These independent statelets served as Europe's main trading hubs with Asia and the Near East enjoying a greater degree of democracy than the larger feudal monarchies that were consolidating throughout Europe. The Renaissance began in Italy and spread to the rest of Europe, bringing a renewed interest in humanism, science and art. Italian culture flourished, producing famous scholars and polymaths such as Michelangelo, Leonardo da Vinci, Raphael and Machiavelli. During the Middle Ages, Italian explorers such as Marco Polo, Christopher Columbus, Amerigo Vespucci, John Cabot and Giovanni da Verrazzano discovered new routes to the Far East and the New World, helping to usher in the European Age of Discovery. Italy's commercial and political power waned with the opening of trade routes that bypassed the Mediterranean. Centuries of infighting between the Italian city-states, such as the Italian Wars of the 15th and 16th centuries, left the region fragmented, it was subsequently conquered and further divided by European powers such as France and Austria.

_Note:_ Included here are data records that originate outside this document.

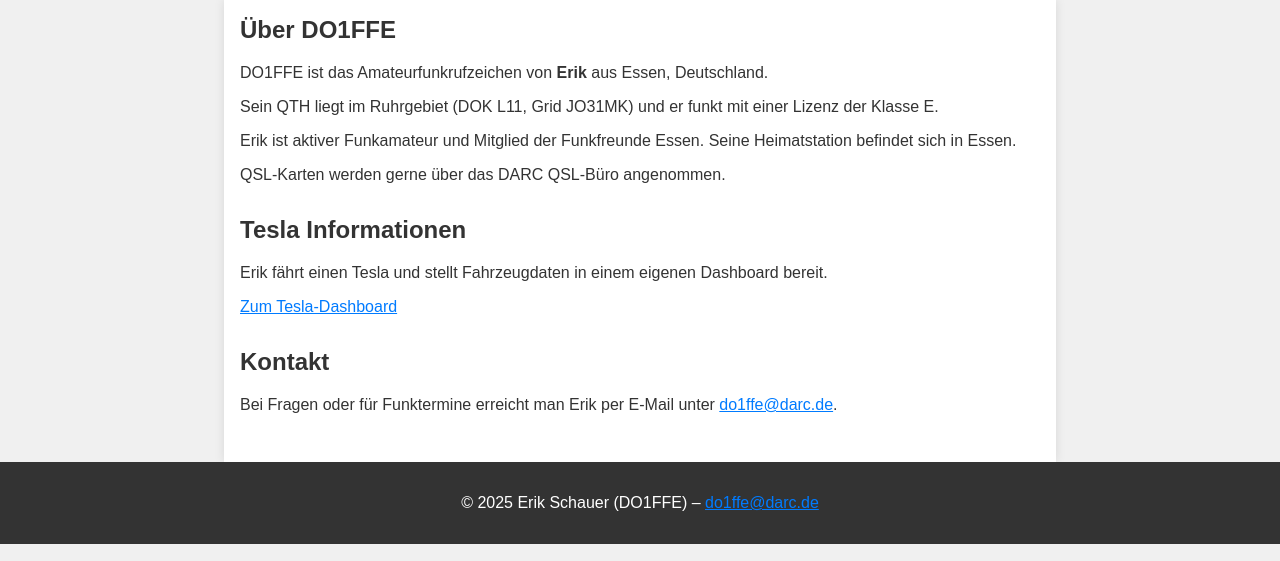
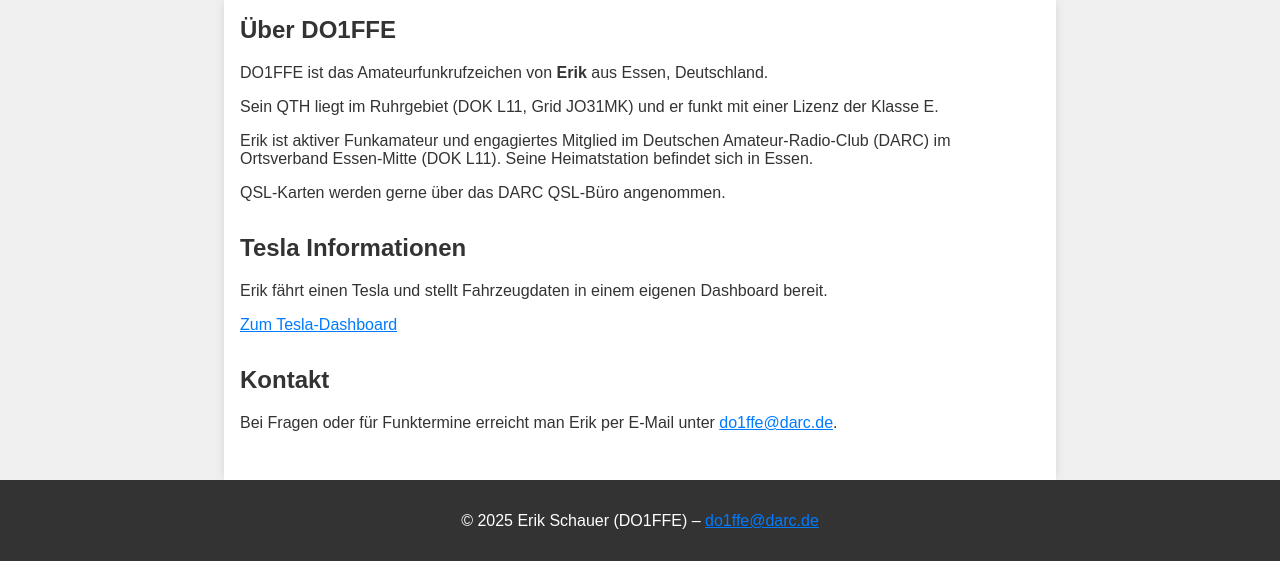
Before and after one commit to DO1FFE/do1ffe-webseite, a Flask app: page / in a window 1280 px wide. Shown: the part 90-651 px from the top of the page. Run offline with Flask 3, Linux system fonts and the light colour scheme.

Commit message:
Korrigiere DARC-Ortsverband

```diff
--- a/templates/index.html
+++ b/templates/index.html
@@ -15,7 +15,7 @@
             <h2>Über DO1FFE</h2>
             <p>DO1FFE ist das Amateurfunkrufzeichen von <strong>Erik</strong> aus Essen, Deutschland.</p>
             <p>Sein QTH liegt im Ruhrgebiet (DOK L11, Grid JO31MK) und er funkt mit einer Lizenz der Klasse&nbsp;E.</p>
-            <p>Erik ist aktiver Funkamateur und Mitglied der Funkfreunde Essen. Seine Heimatstation befindet sich in Essen.</p>
+            <p>Erik ist aktiver Funkamateur und engagiertes Mitglied im Deutschen Amateur-Radio-Club (DARC) im Ortsverband Essen-Mitte (DOK L11). Seine Heimatstation befindet sich in Essen.</p>
             <p>QSL-Karten werden gerne &uuml;ber das DARC QSL-B&uuml;ro angenommen.</p>
         </section>
         <section>
```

By the mid-19th century, rising Italian nationalism and calls for independence from foreign control led to a period of revolutionary political upheaval. After centuries of foreign domination and political division, Italy was entirely unified in 1871, establishing the Kingdom of Italy as a great power. From the late 19th century to the early 20th century, Italy industrialised, namely in the north, acquired a colonial empire, while the south remained impoverished and excluded from industrialisation, fuelling a large and influential diaspora. Despite being one of the main victors in World War I, Italy entered a period of economic crisis and social turmoil, leading to the rise of a fascist dictatorship in 1922. Participation in World War II on the Axis side ended in military defeat, economic destruction and the Italian Civil War. Following the liberation of Italy and the rise of the resistance, the country abolished the monarchy, reinstated democracy, enjoyed a prolonged economic boom and, despite periods of sociopolitical turmoil became a developed country.
Today, Italy is considered to be one of the world's most culturally and economically advanced countries, with the sixth-largest worldwide national wealth. Its advanced economy ranks eighth-largest in the world and third in the Eurozone by nominal GDP. Italy owns the third-largest central bank gold reserve, it has a high level of human development, it stands among the top countries for life expectancy. The country plays a prominent role in regional and global economic, military and diplomatic affairs. Italy is a founding and leading member of the European Union and a member of numerous international institutions, including the UN, NATO, the OECD, the OSCE, the WTO, the G7, the G20, the Union for the Mediterranean, the Council of Europe, Uniting for Consensus, the Schengen Area and many more; as a reflection